- D.O.B: 19th January, 1897
- D.O.A: 25th February, 1917
- D.O.D: 9th June, 1964
- Award: Victoria Cross
- Occupation at time of action: Private, 6th Battalion The South Lancashire Regiment (Prince of Wales’s Volunteers), 13th Division
Alqayat-al-Gaharbigah Bend, west of Kut-el-Amara, Mesopotamia 25 February 1917
25 February 1917
The First World War Mesopotamia 1915-1918
Following the fighting at Sanna-i-Yat and Shumran (see above), Turkish forces began to withdraw up the Tigris, with the British advancing in their wake. On 25 February 1917, 6th Battalion The South Lancashire Regiment moved to outflank a Turkish line at the Alqayatal- Gaharbigah Bend in the river, west of Kut-el-Amara. The Turks had established a position in part of a dry canal bed. Second Lieutenant Jackson led a party to dislodge them. After he was killed, Private J Readitt took charge and successfully carried forward the assault against all the odds.
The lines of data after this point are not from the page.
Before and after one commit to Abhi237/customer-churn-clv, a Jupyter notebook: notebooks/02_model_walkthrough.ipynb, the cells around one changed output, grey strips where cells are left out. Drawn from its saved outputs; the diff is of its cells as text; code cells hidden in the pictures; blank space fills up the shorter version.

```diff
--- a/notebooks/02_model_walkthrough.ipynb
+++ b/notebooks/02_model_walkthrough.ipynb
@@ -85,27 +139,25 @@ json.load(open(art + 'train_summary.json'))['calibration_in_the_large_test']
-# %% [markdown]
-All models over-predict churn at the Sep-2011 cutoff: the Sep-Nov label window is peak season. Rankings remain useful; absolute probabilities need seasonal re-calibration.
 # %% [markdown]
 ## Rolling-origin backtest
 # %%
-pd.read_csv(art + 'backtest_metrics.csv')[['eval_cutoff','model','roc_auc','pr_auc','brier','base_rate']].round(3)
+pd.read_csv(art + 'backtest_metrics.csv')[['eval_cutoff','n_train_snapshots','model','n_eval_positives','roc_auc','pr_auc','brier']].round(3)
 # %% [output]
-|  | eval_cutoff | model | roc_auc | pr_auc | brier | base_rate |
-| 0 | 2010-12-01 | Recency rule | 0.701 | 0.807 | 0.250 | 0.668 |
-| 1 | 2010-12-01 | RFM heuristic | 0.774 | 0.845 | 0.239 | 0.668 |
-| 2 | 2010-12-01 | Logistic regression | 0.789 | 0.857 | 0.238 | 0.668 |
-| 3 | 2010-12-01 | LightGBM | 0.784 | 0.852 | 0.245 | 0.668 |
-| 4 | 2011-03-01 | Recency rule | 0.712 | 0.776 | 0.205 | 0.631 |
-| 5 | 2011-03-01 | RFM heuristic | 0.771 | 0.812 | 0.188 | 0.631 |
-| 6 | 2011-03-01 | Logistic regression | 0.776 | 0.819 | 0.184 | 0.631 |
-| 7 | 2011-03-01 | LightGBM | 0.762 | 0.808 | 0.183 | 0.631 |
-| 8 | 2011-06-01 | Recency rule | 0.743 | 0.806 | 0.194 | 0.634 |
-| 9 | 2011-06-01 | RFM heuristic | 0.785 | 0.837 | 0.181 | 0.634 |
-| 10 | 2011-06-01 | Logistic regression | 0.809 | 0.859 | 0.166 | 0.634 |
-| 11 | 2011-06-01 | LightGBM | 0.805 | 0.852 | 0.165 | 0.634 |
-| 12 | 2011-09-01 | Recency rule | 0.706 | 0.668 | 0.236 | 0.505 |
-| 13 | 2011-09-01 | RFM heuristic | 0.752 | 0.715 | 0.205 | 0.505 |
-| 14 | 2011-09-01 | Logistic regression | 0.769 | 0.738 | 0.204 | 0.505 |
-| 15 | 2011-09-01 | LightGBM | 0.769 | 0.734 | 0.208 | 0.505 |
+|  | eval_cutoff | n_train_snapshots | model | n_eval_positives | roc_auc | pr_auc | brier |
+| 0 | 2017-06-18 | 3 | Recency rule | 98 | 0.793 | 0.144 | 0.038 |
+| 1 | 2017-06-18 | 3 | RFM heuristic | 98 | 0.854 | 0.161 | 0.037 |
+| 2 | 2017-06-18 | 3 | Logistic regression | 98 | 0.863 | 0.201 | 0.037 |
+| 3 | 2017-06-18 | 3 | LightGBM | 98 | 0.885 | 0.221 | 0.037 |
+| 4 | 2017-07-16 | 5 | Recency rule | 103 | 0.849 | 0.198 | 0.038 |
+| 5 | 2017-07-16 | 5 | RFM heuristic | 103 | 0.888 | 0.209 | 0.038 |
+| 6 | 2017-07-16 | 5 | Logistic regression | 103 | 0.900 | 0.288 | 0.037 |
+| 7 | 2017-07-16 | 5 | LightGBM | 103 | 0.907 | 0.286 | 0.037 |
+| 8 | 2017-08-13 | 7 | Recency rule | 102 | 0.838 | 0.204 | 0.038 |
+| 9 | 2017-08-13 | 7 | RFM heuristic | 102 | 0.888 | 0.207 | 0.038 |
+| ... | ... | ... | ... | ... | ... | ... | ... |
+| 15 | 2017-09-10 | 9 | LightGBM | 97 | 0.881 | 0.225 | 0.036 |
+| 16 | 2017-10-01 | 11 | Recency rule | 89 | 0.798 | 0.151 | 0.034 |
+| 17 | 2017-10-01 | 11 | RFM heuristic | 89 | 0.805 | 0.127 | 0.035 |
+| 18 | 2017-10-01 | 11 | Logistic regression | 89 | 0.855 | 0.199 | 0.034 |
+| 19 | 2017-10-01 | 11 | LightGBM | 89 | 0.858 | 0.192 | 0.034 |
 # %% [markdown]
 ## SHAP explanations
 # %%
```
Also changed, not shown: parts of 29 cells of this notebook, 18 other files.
For most conspicuous bravery and devotion to duty when working down a broad, deep water-course. Five times he went forward in the face of very heavy machine-gun fire at very close range, being the sole survivor on each occasion. These advances drove back the enemy machine guns, and about 300 yards of water-course was made good in an hour. After his officer had been killed Private Readitt, on his own initiative, organised and made several more advances. On reaching the enemy barricade, he was forced by a counter-attack to retire, giving ground slowly and continuing to throw bombs. On supports reaching him, he held a forward bend by bombing until the position was consolidated. The action of this gallant soldier saved the left flank and enabled his Battalion to maintain its position.